Perry meets with donors about 2016 run?
Texas Gov. Rick Perry is inviting hundreds of prominent Republican donors and policy experts to a series of gatherings next month that are intended to rebuild his damaged national brand and lay the foundation for a potential 2016 presidential campaign, fundraisers and organizers confirmed to POLITICO.I think Perry would make a very good President if he goes to Washington and employs the same policies that have been successful in Texas. His challenge in dealing with the donors is to show that he is ready to be a good candidate. He has some obvious political skills and can be quite charming one on one or in small groups. He is going to have to show an ability to come across on the big stage at a debate. If he can do that he should have a good chance to get the nomination and win.
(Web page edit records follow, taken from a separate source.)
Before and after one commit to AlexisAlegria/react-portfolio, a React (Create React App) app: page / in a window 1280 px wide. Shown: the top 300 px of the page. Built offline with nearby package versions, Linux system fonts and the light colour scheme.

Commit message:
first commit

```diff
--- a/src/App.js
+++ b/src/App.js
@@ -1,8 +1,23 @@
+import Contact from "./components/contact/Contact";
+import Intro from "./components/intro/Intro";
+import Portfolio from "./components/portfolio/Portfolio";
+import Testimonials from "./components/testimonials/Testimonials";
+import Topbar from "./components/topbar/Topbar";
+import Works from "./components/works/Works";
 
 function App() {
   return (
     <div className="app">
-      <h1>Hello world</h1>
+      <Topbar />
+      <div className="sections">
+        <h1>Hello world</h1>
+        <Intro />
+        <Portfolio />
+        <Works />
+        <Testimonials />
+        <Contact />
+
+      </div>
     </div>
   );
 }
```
The small-group sessions kick off Tuesday and Wednesday in Austin with a pair of lunches and dinners held in the governor’s mansion wedged between policy briefings at the nearby office of Perry senior adviser Jeff Miller. In all, Perry’s team expects he will meet in person with more than 500 major donors and bundlers from around the country in December as well as a slew of operatives, Republican National Committee members and policy experts.
Perry’s intensive month of foundation-building comes as other prospective Republican presidential candidates – notably former Florida Gov. Jeb Bush and Texas Sen. Ted Cruz – are engaging with the wealthy Texanswho for years have been among the GOP’s most significant sources of cash. As the heir to a political dynasty with deep Texas ties, Bush in particular could seriously cut into Perry’s financial base. Bush over the last few months has met with major Texas donors.
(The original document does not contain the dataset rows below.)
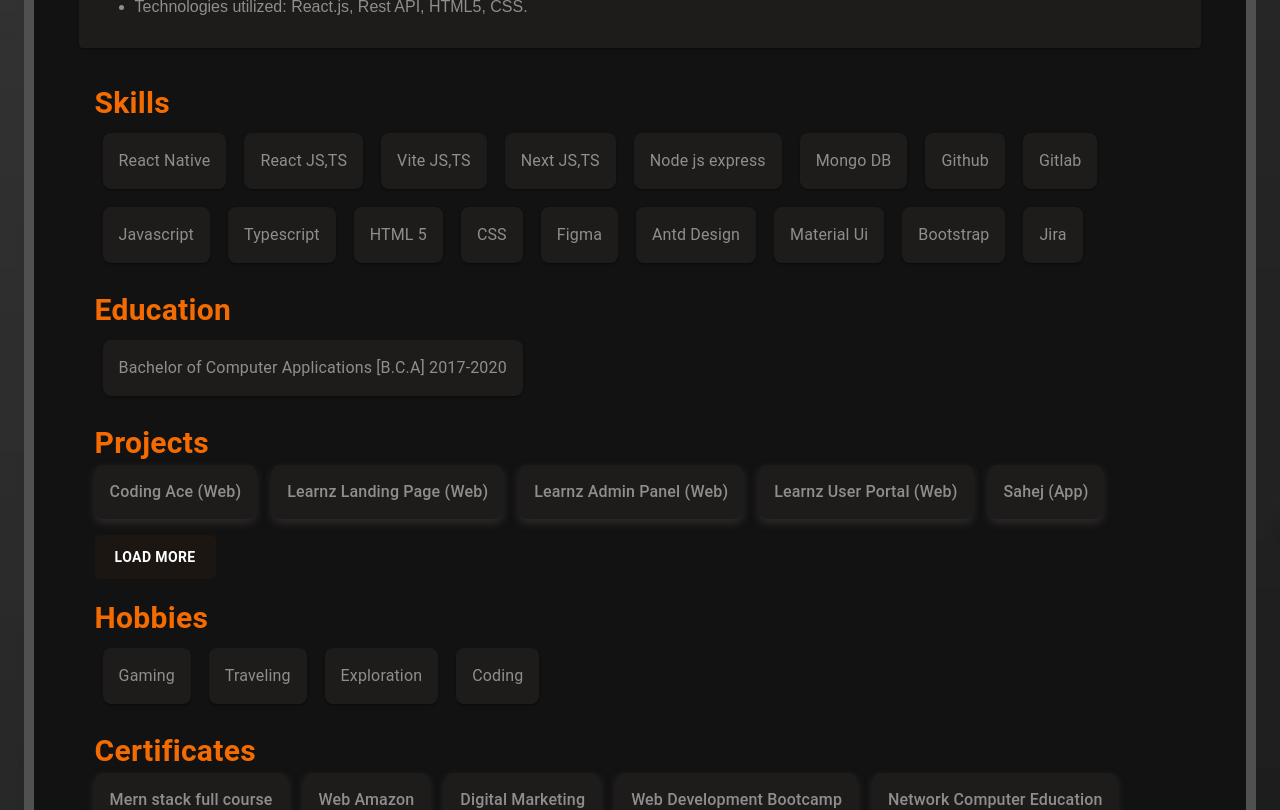
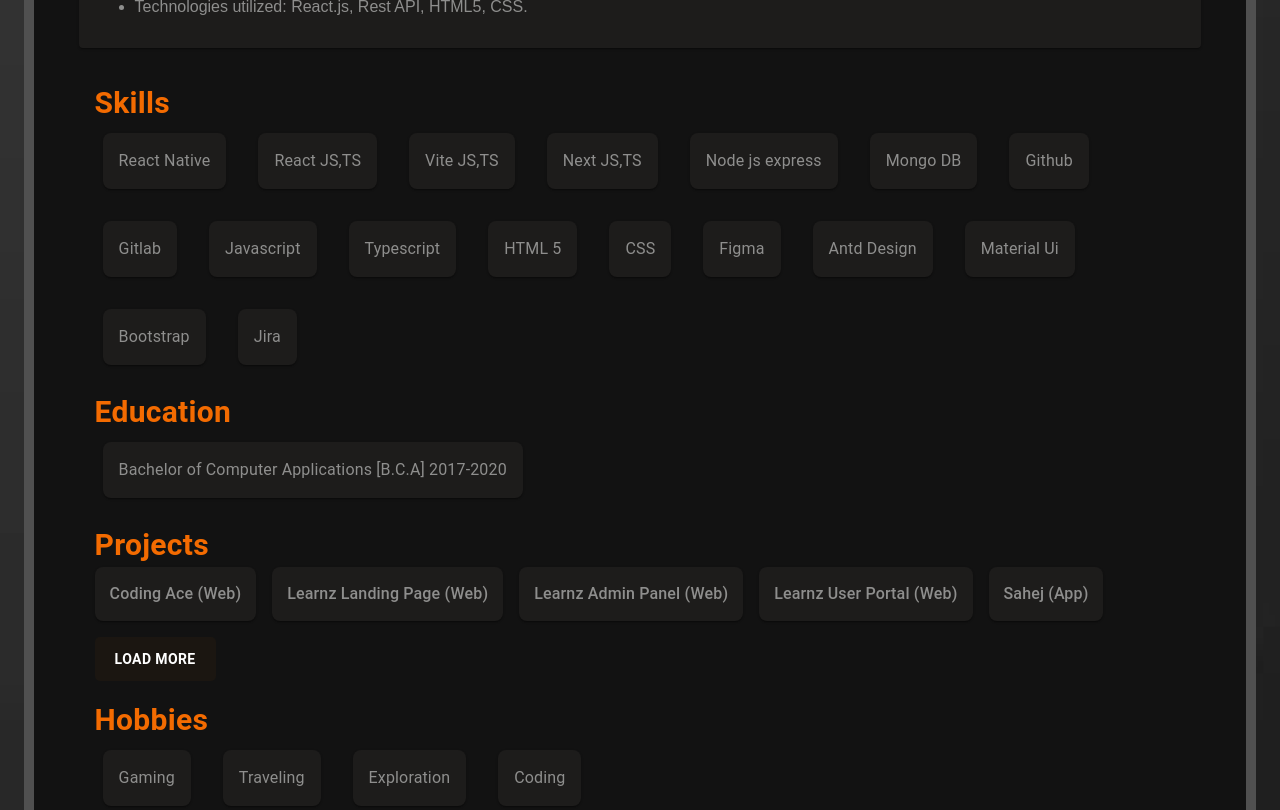
Before and after one commit to professinalsidd/my-portfolio, a Next.js app: page / in a window 1280 px wide. Shown: the part 2300-3110 px from the top of the page. Built offline with nearby package versions, Linux system fonts and the light colour scheme.

Commit message:
fix: types issue

```diff
--- a/src/components/common/card.tsx
+++ b/src/components/common/card.tsx
@@ -37,7 +37,7 @@ const CardComp = ({ title, data, contentStyle, type }: CardProps) => {
           </Box>
         </Box>
       ) : (
-        <Box style={{ ...styles.content, contentStyle }}>
+        <Box sx={{ ...styles.content, ...contentStyle }}>
           {data.map((item, idx) => (
             <Card key={idx} sx={styles.card}>
               <Typography
@@ -84,7 +84,6 @@ const styles = {
     padding: "15px",
     textAlign: "center",
     transition: "0.3s",
-    boxShadow: "0px 4px 10px rgba(89, 79, 79, 0.4)",
     "&:hover": {
       boxShadow: "0px 6px 15px rgba(255, 165, 0, 0.6)",
       transform: "scale(1.05)",
--- a/src/components/screens/education/education.tsx
+++ b/src/components/screens/education/education.tsx
@@ -7,12 +7,13 @@ const EducationComp = () => {
     <CardComp
       title="Education"
       data={education}
-      contentStyle={{
-        display: "flex",
-        width: "100%",
-        justifyContent: "flex-start",
-        alignItems: "flex-start",
-      }}
+      contentStyle={
+        {
+          // display: "flex",
+          // justifyContent: "flex-start",
+          // alignItems: "flex-start",
+        }
+      }
     />
   );
 };
--- a/src/components/screens/experience/experience.tsx
+++ b/src/components/screens/experience/experience.tsx
@@ -57,7 +57,6 @@ const styles = {
     color: COLORS.DARK_ORANGE,
     fontSize: { xs: 16, md: 30 },
     textAlign: "left",
-    textDecoration: "underline",
     fontWeight: "900",
   },
   card: {
--- a/src/types/type.d.ts
+++ b/src/types/type.d.ts
@@ -4,7 +4,7 @@ type ButtonProps = {
 };
 type CardProps = {
   title: string;
-  data: string[];
+  data: { name: string; link?: string }[];
   contentStyle?: React.CSSProperties;
   type?: string;
 };
```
Perry has long enjoyed support from Texas’s biggest wallets for his state campaigns, but some of the donors remain skeptical of his presidential viability as a result of his bumbling 2012 run, during which some abandoned him in favor of eventual nominee Mitt Romney.
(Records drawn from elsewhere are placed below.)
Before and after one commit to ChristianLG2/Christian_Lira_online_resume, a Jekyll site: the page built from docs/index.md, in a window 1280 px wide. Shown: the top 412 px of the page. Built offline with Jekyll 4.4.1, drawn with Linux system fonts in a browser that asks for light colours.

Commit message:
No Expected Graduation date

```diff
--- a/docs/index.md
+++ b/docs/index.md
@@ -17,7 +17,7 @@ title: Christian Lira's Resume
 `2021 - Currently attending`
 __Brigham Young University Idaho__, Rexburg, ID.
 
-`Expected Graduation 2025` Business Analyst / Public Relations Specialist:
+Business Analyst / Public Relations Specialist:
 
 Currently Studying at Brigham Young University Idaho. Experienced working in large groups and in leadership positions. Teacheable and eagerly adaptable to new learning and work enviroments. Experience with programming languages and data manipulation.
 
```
Perry had entered the race to much fanfare as the most formidable GOP foe to Romney. But his debate performances induced cringes, his anti-establishment tough talk prompted grumbles in the business community and he had only limited success expanding his fundraising base beyond Texas. When he dropped out not long after finishing fifth in the Iowa caucuses, Perry further alienated his party’s business wing by snubbing Romney and backing the long-shot rival campaign of Newt Gingrich.